WORK ORDER> Show, from the entries below, every line in which "center" appears.

Saved data entries:
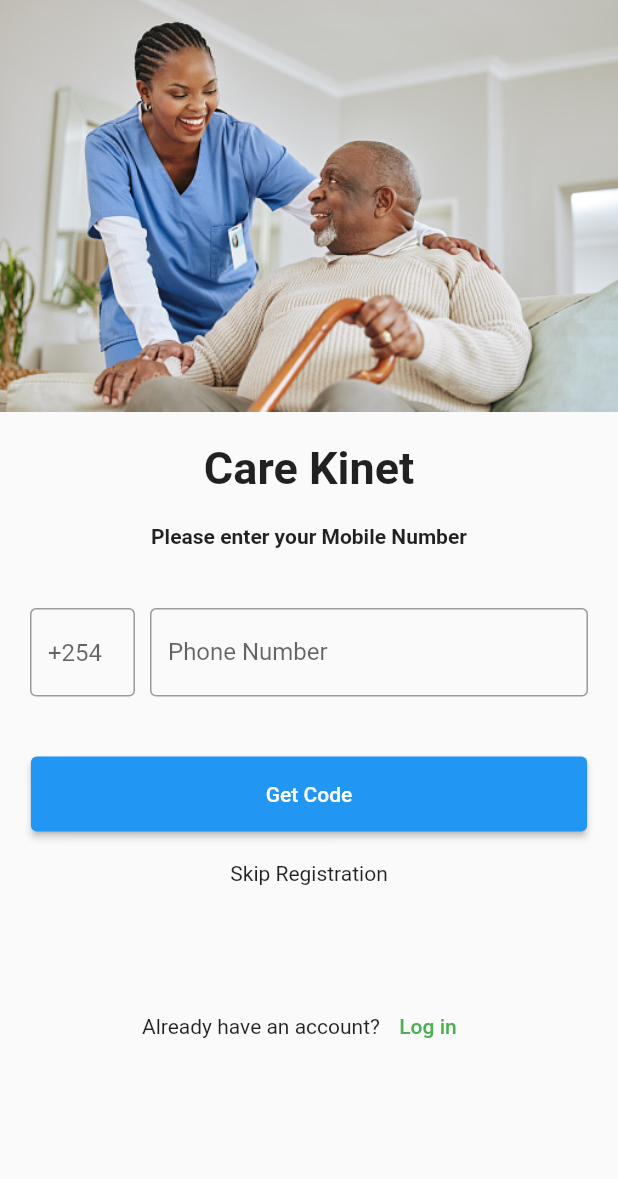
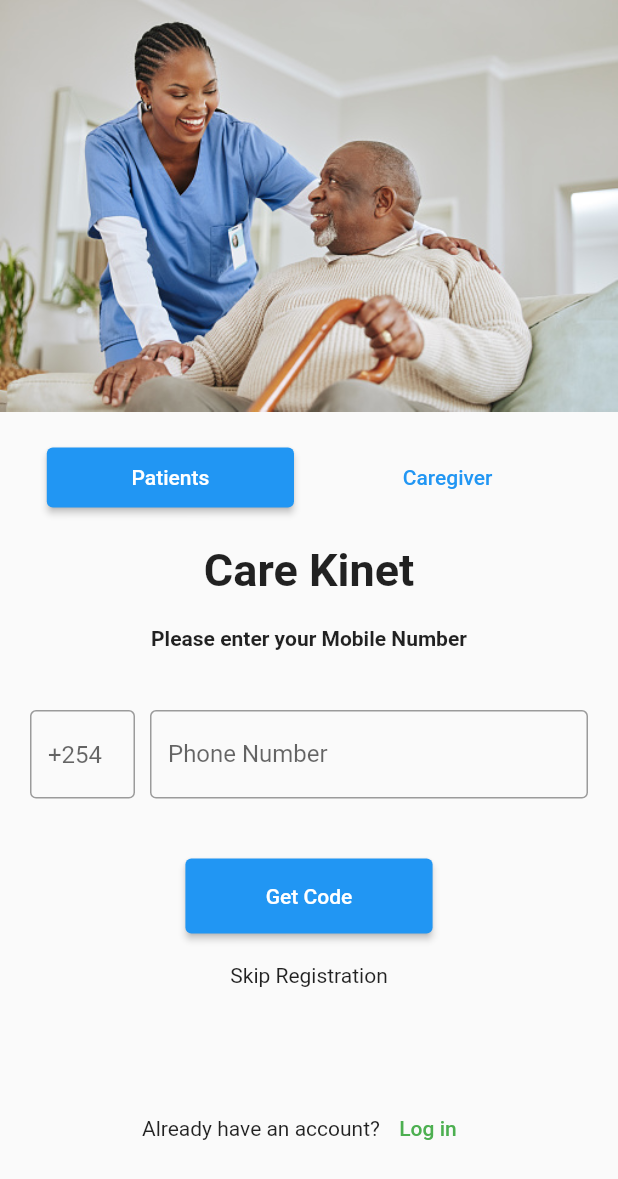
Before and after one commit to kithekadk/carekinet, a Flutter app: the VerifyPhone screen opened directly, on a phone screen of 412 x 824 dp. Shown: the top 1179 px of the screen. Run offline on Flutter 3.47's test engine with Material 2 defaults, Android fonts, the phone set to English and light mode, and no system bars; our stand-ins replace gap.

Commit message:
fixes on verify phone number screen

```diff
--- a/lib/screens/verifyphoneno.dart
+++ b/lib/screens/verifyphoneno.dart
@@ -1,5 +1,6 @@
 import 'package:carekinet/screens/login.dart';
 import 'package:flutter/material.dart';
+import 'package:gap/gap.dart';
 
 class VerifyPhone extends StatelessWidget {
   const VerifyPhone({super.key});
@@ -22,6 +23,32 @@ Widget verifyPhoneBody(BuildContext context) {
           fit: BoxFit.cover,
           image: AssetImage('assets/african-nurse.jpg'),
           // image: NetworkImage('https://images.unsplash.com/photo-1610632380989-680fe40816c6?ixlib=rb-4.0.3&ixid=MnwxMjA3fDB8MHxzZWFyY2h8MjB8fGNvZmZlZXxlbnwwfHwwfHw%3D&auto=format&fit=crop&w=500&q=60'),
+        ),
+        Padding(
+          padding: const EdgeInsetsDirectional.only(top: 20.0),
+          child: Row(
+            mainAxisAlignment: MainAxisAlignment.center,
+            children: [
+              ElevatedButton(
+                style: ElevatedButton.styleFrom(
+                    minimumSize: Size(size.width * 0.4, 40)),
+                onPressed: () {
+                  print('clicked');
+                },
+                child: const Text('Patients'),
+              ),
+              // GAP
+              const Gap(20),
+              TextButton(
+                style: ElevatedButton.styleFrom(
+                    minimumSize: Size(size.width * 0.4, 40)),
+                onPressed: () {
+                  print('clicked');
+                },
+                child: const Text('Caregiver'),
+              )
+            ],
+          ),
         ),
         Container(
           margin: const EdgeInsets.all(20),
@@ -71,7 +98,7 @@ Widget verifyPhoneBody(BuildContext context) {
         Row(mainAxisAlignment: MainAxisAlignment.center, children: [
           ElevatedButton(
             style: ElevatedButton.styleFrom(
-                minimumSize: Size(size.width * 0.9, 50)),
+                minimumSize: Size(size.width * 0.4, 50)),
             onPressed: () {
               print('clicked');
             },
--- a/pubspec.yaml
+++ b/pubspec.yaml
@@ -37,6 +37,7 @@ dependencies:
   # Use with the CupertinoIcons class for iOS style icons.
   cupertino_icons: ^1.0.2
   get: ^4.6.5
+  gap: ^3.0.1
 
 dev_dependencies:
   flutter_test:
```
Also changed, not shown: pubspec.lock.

EXERCISE ANSWER>
+            mainAxisAlignment: MainAxisAlignment.center,
         Row(mainAxisAlignment: MainAxisAlignment.center, children: [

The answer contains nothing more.